The detour via the back streets and non-touristic waterways serves as a prelude to meeting up again with Mother in the Piazetta, a symbolic return to high-cultural seriousness. But for the Narrator, this convenient compartmentalisation of the social spaces of the city disintegrates when the mother’s decision to leave for Paris conincides with her son’s learning that Mme Putbus and her entourage are due to arrive at the hotel that day. This latter news and the prospect of sexual pleasure that it portends awakens in the Narrator the strongest and most destructive of emotions: he talks of his state of febrile agitation, of parental plots to frustrate his pursuit of pleasure, and of a brutal desire to impose his will. What such mental violence destroys it not only the Narrator’s sense of selfhood but also the powerful cultural symbolism of Venice itself:
[‘My irrevocable solitude was…complete. For I felt myself to be alone, things had become alien to me…The town that I saw before me had ceased to be Venice. It’s personality, it’s name, seemed to me to be mendacious fictions which I no longer had the will to impress upon its stones…[this place] contracted me into myself…]
Hence the disintegration both of self-identification and the social spaces of the external world that shape it. The sociological dictum seen earlier, that the group precedes the individual, is here radically contested. As Leo Bersani writes, recognising the social, in this case Venice, depends on the Narrator projecting himself on the city, a projection that becomes impossible with the departure of the mother.
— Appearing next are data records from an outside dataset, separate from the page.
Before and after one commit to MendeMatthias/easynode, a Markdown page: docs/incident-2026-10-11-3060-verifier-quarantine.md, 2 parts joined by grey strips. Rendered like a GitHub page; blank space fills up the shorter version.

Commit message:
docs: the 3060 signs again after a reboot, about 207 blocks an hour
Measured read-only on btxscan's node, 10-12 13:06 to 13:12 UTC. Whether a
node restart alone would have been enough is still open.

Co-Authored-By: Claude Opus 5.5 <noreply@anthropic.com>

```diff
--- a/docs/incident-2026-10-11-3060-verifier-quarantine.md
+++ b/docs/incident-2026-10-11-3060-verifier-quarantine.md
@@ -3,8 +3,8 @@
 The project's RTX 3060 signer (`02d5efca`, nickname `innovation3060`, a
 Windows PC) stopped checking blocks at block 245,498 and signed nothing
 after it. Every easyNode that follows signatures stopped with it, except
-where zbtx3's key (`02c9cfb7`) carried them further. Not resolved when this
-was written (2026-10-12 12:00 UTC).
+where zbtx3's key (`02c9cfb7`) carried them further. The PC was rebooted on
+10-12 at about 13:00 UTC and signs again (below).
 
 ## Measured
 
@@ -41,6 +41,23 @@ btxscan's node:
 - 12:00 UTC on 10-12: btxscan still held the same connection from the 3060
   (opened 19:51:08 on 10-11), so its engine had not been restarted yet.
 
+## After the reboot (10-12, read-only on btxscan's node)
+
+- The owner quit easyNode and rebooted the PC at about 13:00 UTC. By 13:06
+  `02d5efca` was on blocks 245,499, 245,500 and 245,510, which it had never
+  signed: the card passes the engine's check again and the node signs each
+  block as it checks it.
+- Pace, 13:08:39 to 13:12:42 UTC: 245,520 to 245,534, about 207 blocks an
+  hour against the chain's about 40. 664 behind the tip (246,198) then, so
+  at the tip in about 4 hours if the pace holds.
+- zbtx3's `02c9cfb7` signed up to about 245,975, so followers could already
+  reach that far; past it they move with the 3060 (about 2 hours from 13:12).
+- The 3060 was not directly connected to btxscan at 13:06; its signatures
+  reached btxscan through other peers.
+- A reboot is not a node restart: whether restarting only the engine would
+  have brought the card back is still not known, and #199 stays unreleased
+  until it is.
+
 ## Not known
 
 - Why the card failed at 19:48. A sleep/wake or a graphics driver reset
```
As Venice is thus reduced to a heap of stones and water, we are invited to reflect on this undoing of the social subject, precipitated by an alienating desire that society, in the form of the mother, refuses to sanction.
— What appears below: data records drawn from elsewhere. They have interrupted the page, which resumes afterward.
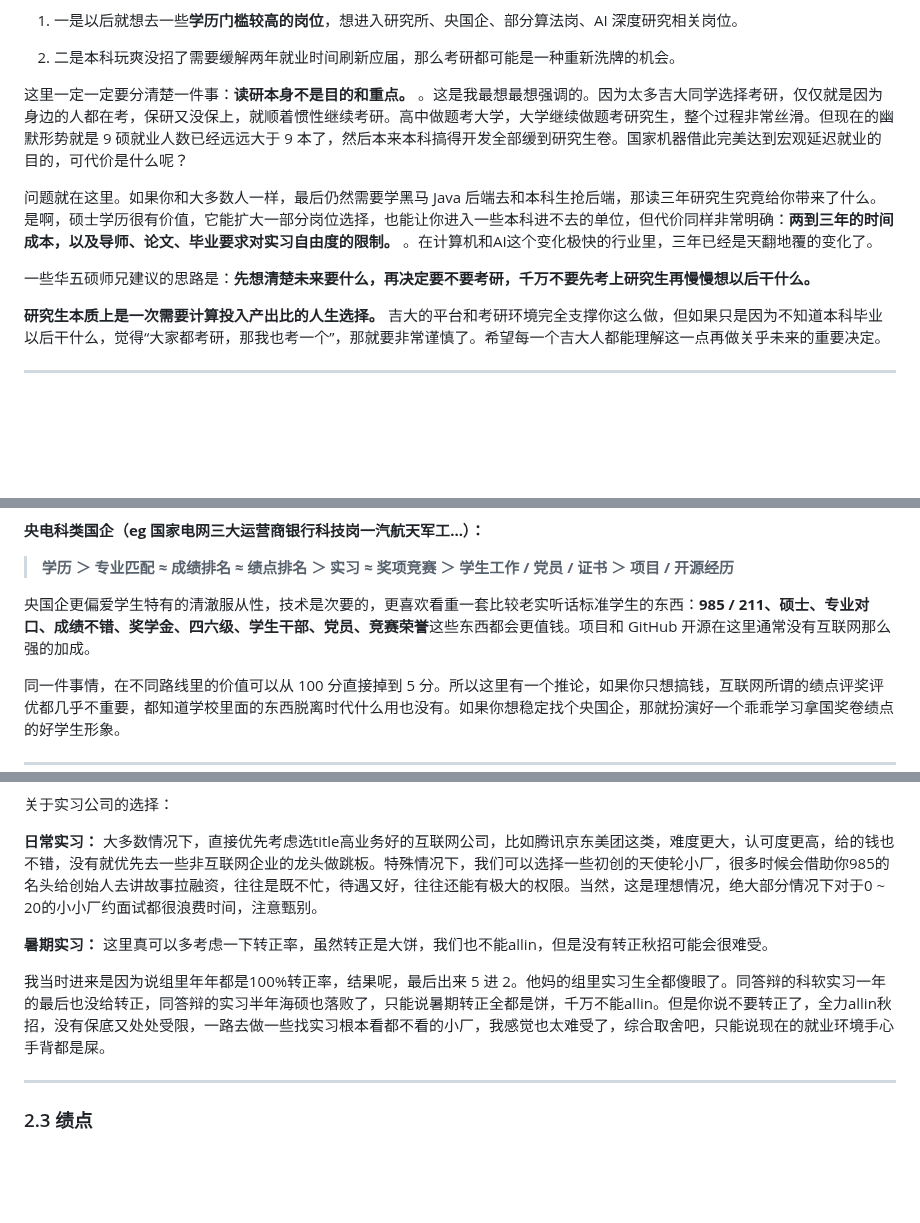
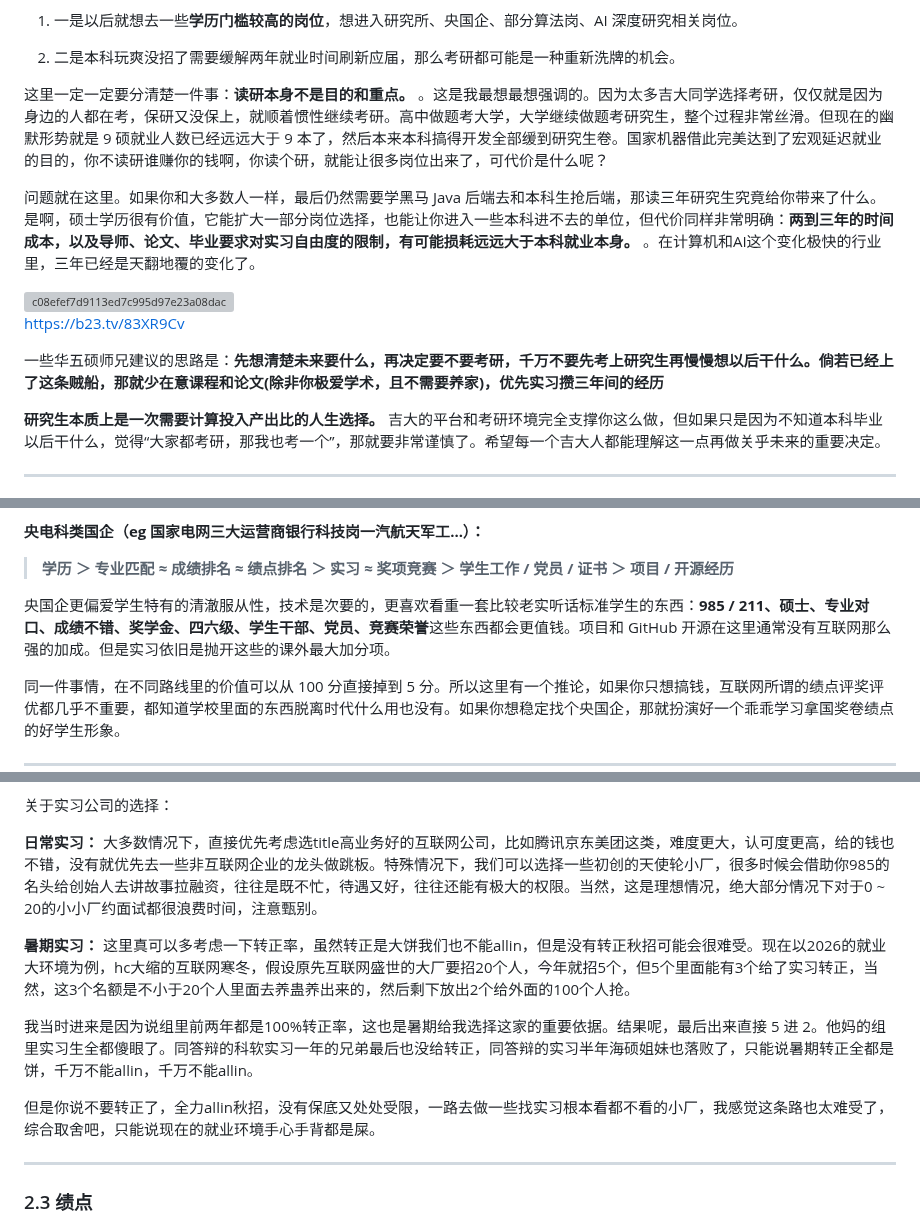
Before and after one commit to Xiaoc7r/JLUCS_Speedrun, a Markdown page: README.md, 3 parts joined by grey strips. Drawn GitHub-style; folded sections open; blank space fills up the shorter version; grey boxes are pictures that could not be loaded.

```diff
--- a/README.md
+++ b/README.md
@@ -89,11 +89,15 @@
 
 2. 二是本科玩爽没招了需要缓解两年就业时间刷新应届，那么考研都可能是一种重新洗牌的机会。
 
-这里一定一定要分清楚一件事：**读研本身不是目的和重点。** 。这是我最想最想强调的。因为太多吉大同学选择考研，仅仅就是因为身边的人都在考，保研又没保上，就顺着惯性继续考研。高中做题考大学，大学继续做题考研究生，整个过程非常丝滑。但现在的幽默形势就是 9 硕就业人数已经远远大于 9 本了，然后本来本科搞得开发全部缓到研究生卷。国家机器借此完美达到宏观延迟就业的目的，可代价是什么呢？
+这里一定一定要分清楚一件事：**读研本身不是目的和重点。** 。这是我最想最想强调的。因为太多吉大同学选择考研，仅仅就是因为身边的人都在考，保研又没保上，就顺着惯性继续考研。高中做题考大学，大学继续做题考研究生，整个过程非常丝滑。但现在的幽默形势就是 9 硕就业人数已经远远大于 9 本了，然后本来本科搞得开发全部缓到研究生卷。国家机器借此完美达到了宏观延迟就业的目的，你不读研谁赚你的钱啊，你读个研，就能让很多岗位出来了，可代价是什么呢？
 
-问题就在这里。如果你和大多数人一样，最后仍然需要学黑马 Java 后端去和本科生抢后端，那读三年研究生究竟给你带来了什么。是啊，硕士学历很有价值，它能扩大一部分岗位选择，也能让你进入一些本科进不去的单位，但代价同样非常明确：**两到三年的时间成本，以及导师、论文、毕业要求对实习自由度的限制。** 。在计算机和AI这个变化极快的行业里，三年已经是天翻地覆的变化了。
+问题就在这里。如果你和大多数人一样，最后仍然需要学黑马 Java 后端去和本科生抢后端，那读三年研究生究竟给你带来了什么。是啊，硕士学历很有价值，它能扩大一部分岗位选择，也能让你进入一些本科进不去的单位，但代价同样非常明确：**两到三年的时间成本，以及导师、论文、毕业要求对实习自由度的限制，有可能损耗远远大于本科就业本身。** 。在计算机和AI这个变化极快的行业里，三年已经是天翻地覆的变化了。
 
-一些华五硕师兄建议的思路是：**先想清楚未来要什么，再决定要不要考研，千万不要先考上研究生再慢慢想以后干什么。**
+<img width="2699" height="1493" alt="c08efef7d9113ed7c995d97e23a08dac" src="https://github.com/user-attachments/assets/0a808f58-979a-4a58-8e84-0f2dc68f148b" />
+
+https://b23.tv/83XR9Cv
+
+一些华五硕师兄建议的思路是：**先想清楚未来要什么，再决定要不要考研，千万不要先考上研究生再慢慢想以后干什么。倘若已经上了这条贼船，那就少在意课程和论文(除非你极爱学术，且不需要养家)，优先实习攒三年间的经历**
 
 **研究生本质上是一次需要计算投入产出比的人生选择。** 吉大的平台和考研环境完全支撑你这么做，但如果只是因为不知道本科毕业以后干什么，觉得“大家都考研，那我也考一个”，那就要非常谨慎了。希望每一个吉大人都能理解这一点再做关乎未来的重要决定。
 
@@ -141,7 +145,7 @@
 
 > **学历 ＞ 专业匹配 ≈ 成绩排名 ≈ 绩点排名 ＞ 实习 ≈ 奖项竞赛 ＞ 学生工作 / 党员 / 证书 ＞ 项目 / 开源经历**
 
-央国企更偏爱学生特有的清澈服从性，技术是次要的，更喜欢看重一套比较老实听话标准学生的东西：**985 / 211、硕士、专业对口、成绩不错、奖学金、四六级、学生干部、党员、竞赛荣誉**这些东西都会更值钱。项目和 GitHub 开源在这里通常没有互联网那么强的加成。
+央国企更偏爱学生特有的清澈服从性，技术是次要的，更喜欢看重一套比较老实听话标准学生的东西：**985 / 211、硕士、专业对口、成绩不错、奖学金、四六级、学生干部、党员、竞赛荣誉**这些东西都会更值钱。项目和 GitHub 开源在这里通常没有互联网那么强的加成。但是实习依旧是抛开这些的课外最大加分项。
 
 同一件事情，在不同路线里的价值可以从 100 分直接掉到 5 分。所以这里有一个推论，如果你只想搞钱，互联网所谓的绩点评奖评优都几乎不重要，都知道学校里面的东西脱离时代什么用也没有。如果你想稳定找个央国企，那就扮演好一个乖乖学习拿国奖卷绩点的好学生形象。
 
@@ -156,9 +160,11 @@
 
 **日常实习：** 大多数情况下，直接优先考虑选title高业务好的互联网公司，比如腾讯京东美团这类，难度更大，认可度更高，给的钱也不错，没有就优先去一些非互联网企业的龙头做跳板。特殊情况下，我们可以选择一些初创的天使轮小厂，很多时候会借助你985的名头给创始人去讲故事拉融资，往往是既不忙，待遇又好，往往还能有极大的权限。当然，这是理想情况，绝大部分情况下对于0 ~ 20的小小厂约面试都很浪费时间，注意甄别。
 
-**暑期实习：** 这里真可以多考虑一下转正率，虽然转正是大饼，我们也不能allin，但是没有转正秋招可能会很难受。
+**暑期实习：** 这里真可以多考虑一下转正率，虽然转正是大饼我们也不能allin，但是没有转正秋招可能会很难受。现在以2026的就业大环境为例，hc大缩的互联网寒冬，假设原先互联网盛世的大厂要招20个人，今年就招5个，但5个里面能有3个给了实习转正，当然，这3个名额是不小于20个人里面去养蛊养出来的，然后剩下放出2个给外面的100个人抢。
 
-我当时进来是因为说组里年年都是100%转正率，结果呢，最后出来 5 进 2。他妈的组里实习生全都傻眼了。同答辩的科软实习一年的最后也没给转正，同答辩的实习半年海硕也落败了，只能说暑期转正全都是饼，千万不能allin。但是你说不要转正了，全力allin秋招，没有保底又处处受限，一路去做一些找实习根本看都不看的小厂，我感觉也太难受了，综合取舍吧，只能说现在的就业环境手心手背都是屎。
+我当时进来是因为说组里前两年都是100%转正率，这也是暑期给我选择这家的重要依据。结果呢，最后出来直接 5 进 2。他妈的组里实习生全都傻眼了。同答辩的科软实习一年的兄弟最后也没给转正，同答辩的实习半年海硕姐妹也落败了，只能说暑期转正全都是饼，千万不能allin，千万不能allin。
+
+但是你说不要转正了，全力allin秋招，没有保底又处处受限，一路去做一些找实习根本看都不看的小厂，我感觉这条路也太难受了，综合取舍吧，只能说现在的就业环境手心手背都是屎。
 
 ---
 
```
Also changed, not shown: other parts of README.md (+3 -1 lines).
It is instructive to return to the Combray/Venice analogy which the Narrator underscores at the beginning of the ‘Sejour a Venice’ section. In aesthetic terms, the two locations are markedly different: the solid architecturally unspectacular Combray recalls the painter Chardin’s down-to-earthness, whereas Venice exudes the grand style of Veronese. Yet in sociological terms, great play is made of the rituals that are common to the two locations — Sunday mornings, the churches of Saint-Hilaire and of San Giorgio Maggiore, the ordinary folk in the street or on the water. Indeed reference to [‘the pleasure of stepping down into a festive street’] signals a literal entry into a social community noted for its cohesiveness and gaiety. But where as, as Descombes observes, Combray is the place in which everyone knows the Narrator, Venice is not. Moreover, its obliteration following the Narrator’s mother’s departure represents the temporary dissolution of the social being that is the Narrator. Thus is marked contrast with the carefully constructed social matrix of Combray stands the Venice from which the mother has been evacuated, where the Rialto bridge and the Canal lose their magic, as desire occludes culture. In this apocalyptic scenario, what emerges is the denial of a shared cultural history and the self-identification that goes with it.”
The Weekend’s Reading:
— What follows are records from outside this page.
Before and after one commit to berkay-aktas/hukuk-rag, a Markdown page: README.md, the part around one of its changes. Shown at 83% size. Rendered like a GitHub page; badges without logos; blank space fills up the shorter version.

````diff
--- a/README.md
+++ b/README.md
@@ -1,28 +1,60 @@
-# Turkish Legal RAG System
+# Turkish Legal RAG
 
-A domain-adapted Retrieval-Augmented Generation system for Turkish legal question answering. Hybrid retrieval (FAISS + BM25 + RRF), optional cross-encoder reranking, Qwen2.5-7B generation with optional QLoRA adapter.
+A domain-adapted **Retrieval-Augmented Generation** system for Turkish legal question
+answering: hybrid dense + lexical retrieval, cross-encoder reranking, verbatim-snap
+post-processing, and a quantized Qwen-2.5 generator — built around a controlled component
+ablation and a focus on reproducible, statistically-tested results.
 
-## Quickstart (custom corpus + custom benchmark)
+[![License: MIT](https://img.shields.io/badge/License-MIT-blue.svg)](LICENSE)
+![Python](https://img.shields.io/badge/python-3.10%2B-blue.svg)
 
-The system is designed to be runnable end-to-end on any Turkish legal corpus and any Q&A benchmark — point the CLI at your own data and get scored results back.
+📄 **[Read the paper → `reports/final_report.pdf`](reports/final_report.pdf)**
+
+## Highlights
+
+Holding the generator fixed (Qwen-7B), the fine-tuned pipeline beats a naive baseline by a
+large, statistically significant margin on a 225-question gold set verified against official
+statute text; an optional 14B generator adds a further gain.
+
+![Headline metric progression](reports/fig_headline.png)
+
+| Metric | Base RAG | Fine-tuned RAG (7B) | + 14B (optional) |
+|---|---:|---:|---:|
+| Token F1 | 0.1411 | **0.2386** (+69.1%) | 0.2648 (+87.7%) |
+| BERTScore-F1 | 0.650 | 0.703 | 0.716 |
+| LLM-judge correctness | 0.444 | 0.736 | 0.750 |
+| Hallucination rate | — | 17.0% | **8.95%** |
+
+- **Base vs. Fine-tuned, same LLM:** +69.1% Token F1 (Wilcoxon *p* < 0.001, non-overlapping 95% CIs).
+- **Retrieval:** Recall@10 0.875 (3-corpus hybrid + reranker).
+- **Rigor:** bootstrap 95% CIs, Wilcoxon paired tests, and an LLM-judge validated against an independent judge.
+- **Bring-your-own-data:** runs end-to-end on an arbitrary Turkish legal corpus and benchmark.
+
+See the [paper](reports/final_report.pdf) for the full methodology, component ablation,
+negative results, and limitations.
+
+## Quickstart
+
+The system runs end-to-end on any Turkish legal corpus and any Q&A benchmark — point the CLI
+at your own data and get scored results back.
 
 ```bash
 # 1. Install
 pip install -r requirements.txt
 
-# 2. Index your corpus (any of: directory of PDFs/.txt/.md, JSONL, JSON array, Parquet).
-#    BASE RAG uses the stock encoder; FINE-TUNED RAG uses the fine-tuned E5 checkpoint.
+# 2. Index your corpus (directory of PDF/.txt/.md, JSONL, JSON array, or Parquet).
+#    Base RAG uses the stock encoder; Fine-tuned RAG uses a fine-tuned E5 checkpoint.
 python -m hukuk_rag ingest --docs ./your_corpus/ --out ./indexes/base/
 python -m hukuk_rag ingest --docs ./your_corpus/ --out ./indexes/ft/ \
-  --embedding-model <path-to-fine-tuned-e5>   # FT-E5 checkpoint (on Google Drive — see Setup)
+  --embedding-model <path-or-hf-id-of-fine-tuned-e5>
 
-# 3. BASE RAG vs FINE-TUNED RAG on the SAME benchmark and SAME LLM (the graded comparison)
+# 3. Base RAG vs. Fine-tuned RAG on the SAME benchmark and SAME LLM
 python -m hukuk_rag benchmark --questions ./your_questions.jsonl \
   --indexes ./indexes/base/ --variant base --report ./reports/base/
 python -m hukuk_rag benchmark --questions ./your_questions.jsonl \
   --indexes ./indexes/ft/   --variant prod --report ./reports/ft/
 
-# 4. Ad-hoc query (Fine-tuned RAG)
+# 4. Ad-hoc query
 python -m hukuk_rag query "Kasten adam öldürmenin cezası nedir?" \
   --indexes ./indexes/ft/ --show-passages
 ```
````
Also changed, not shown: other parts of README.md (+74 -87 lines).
Finish “The Fugitive.” Both translations, print or Kindle.
Enjoy. And enjoy your weekend.